If your device is created but your image looks strange (e.g. nearly completely green), you probably need this.

If the application has V4L2 support but no pixelformat support then use the following command:

LD_PRELOAD=/usr/lib/libv4l/ application

If the application only supports the older version of V4L, use this command:

LD_PRELOAD=/usr/lib/libv4l/ application
Tip: You also might want to put a line like the following into /etc/profile or xprofile so you do not have to type that long command all the time: export LD_PRELOAD=/usr/lib/libv4l/ or export LD_PRELOAD=/usr/lib/libv4l/

For 32-bit multilib applications, install the lib32-v4l-utils package and replace /usr/lib/libv4l/ by /usr/lib32/libv4l/ in the above commands.

xawtv with nvidia card

If you are using an nvidia graphic card, and get an error like

X Error of failed request:  XF86DGANoDirectVideoMode
 Major opcode of failed request:  139 (XFree86-DGA)
 Minor opcode of failed request:  1 (XF86DGAGetVideoLL)
 Serial number of failed request:  69
 Current serial number in output stream:  69

you should instead run it as $ xawtv -nodga

Microsoft Lifecam Studio/Cinema

Under certain configurations, the Microsoft lifecam studio/cinema may request too much usb bandwidth and fail see Uvcvideo FAQ. In this case, change the buffering by loading the uvcvideo driver with quirks=0x80. Add it to /etc/modprobe.d/uvcvideo.conf :

## fix bandwidth issue for lifecam studio/cinema
options uvcvideo quirks=0x80
Note: If delays are visible in the logs, or the camera works periodically, this workaround should apply generally. Bigger values such as quirks=0x100 are possible.


When testing the webcam, note the following:

  • The echobot does not support videochat. Do not use it for testing your webcam.
  • Skype might recognize different video/camera devices (/dev/video*). These will be listed as something like "integrated camera..." in a dropdown menu in the camera settings. Try each camera and wait a few seconds, because it takes time to switch to a different camera.

Check bandwidth used by USB webcams

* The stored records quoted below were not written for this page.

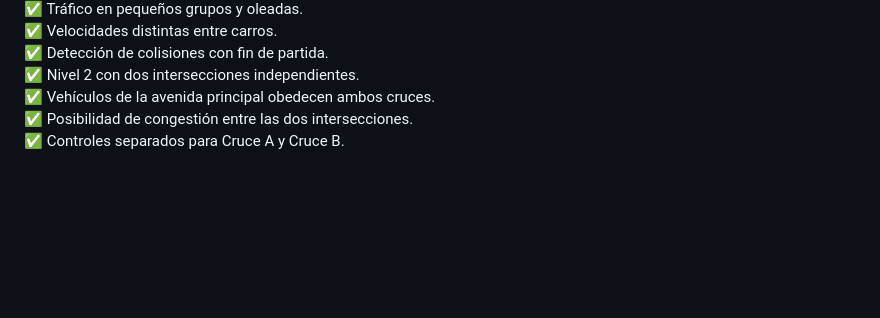
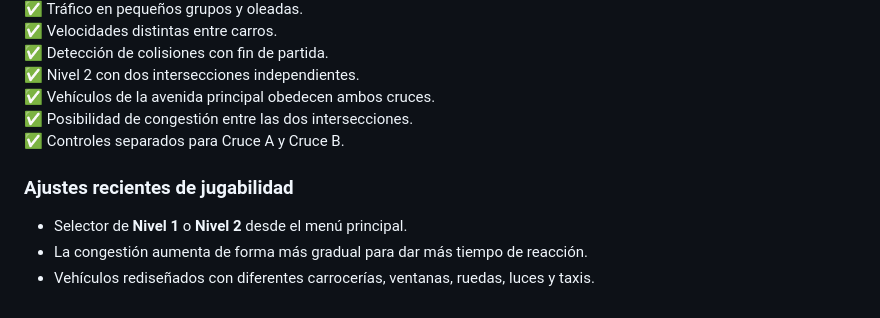
Before and after one commit to nexiqu/proyecto1, a Markdown page: README.md, the part around the change. Drawn GitHub-style; blank space fills up the shorter version.

Commit message:
Documentar selector de niveles y mejoras visuales

```diff
--- a/README.md
+++ b/README.md
@@ -252,3 +252,10 @@ Con esta etapa, el proyecto pasa de una simulación sencilla de semáforos a un
 ✅ Vehículos de la avenida principal obedecen ambos cruces.
 ✅ Posibilidad de congestión entre las dos intersecciones.
 ✅ Controles separados para Cruce A y Cruce B.
+
+
+### Ajustes recientes de jugabilidad
+
+- Selector de **Nivel 1** o **Nivel 2** desde el menú principal.
+- La congestión aumenta de forma más gradual para dar más tiempo de reacción.
+- Vehículos rediseñados con diferentes carrocerías, ventanas, ruedas, luces y taxis.
```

When running multiple webcams on a single USB bus, they may saturate the bandwidth of the USB bus and not work properly. You can diagnose this with the usbtop tool from the usbtopAUR package.

Invert the video stream

If your video stream is inverted, you can make a new virtual video camera which inverts the inverted video. You need to install v4l-utils and also v4l2loopback-dkms. Create the virtual video camera:

# modprobe v4l2loopback

Check the name of the newly created camera:

$ v4l2-ctl --list-devices
Dummy video device (0x0000) (platform:v4l2loopback-000):

Then you can run ffmpeg to read from your actual webcam (here /dev/video0) and invert it and feed it to the virtual camera:

$ ffmpeg -f v4l2 -i /dev/video0 -vf "vflip" -f v4l2 /dev/video1

Here vflip inverts the video stream vertically. Use hflip to invert it horizontally.

Note that the format argument yuv420p might be needed to avoid an error, otherwise there might not be any video stream and a black screen will be shown [1]. In other words:

$ ffmpeg -f v4l2 -i /dev/video0 -vf "hflip,format=yuv420p" -f v4l2 /dev/video1

You can then use the "Dummy" camera in your applications instead of the "Integrated" camera.

Bad image quality

If you experience images being too bright, too dark, too exposed or any other, you can install v4l2ucpAUR to tweak your image output.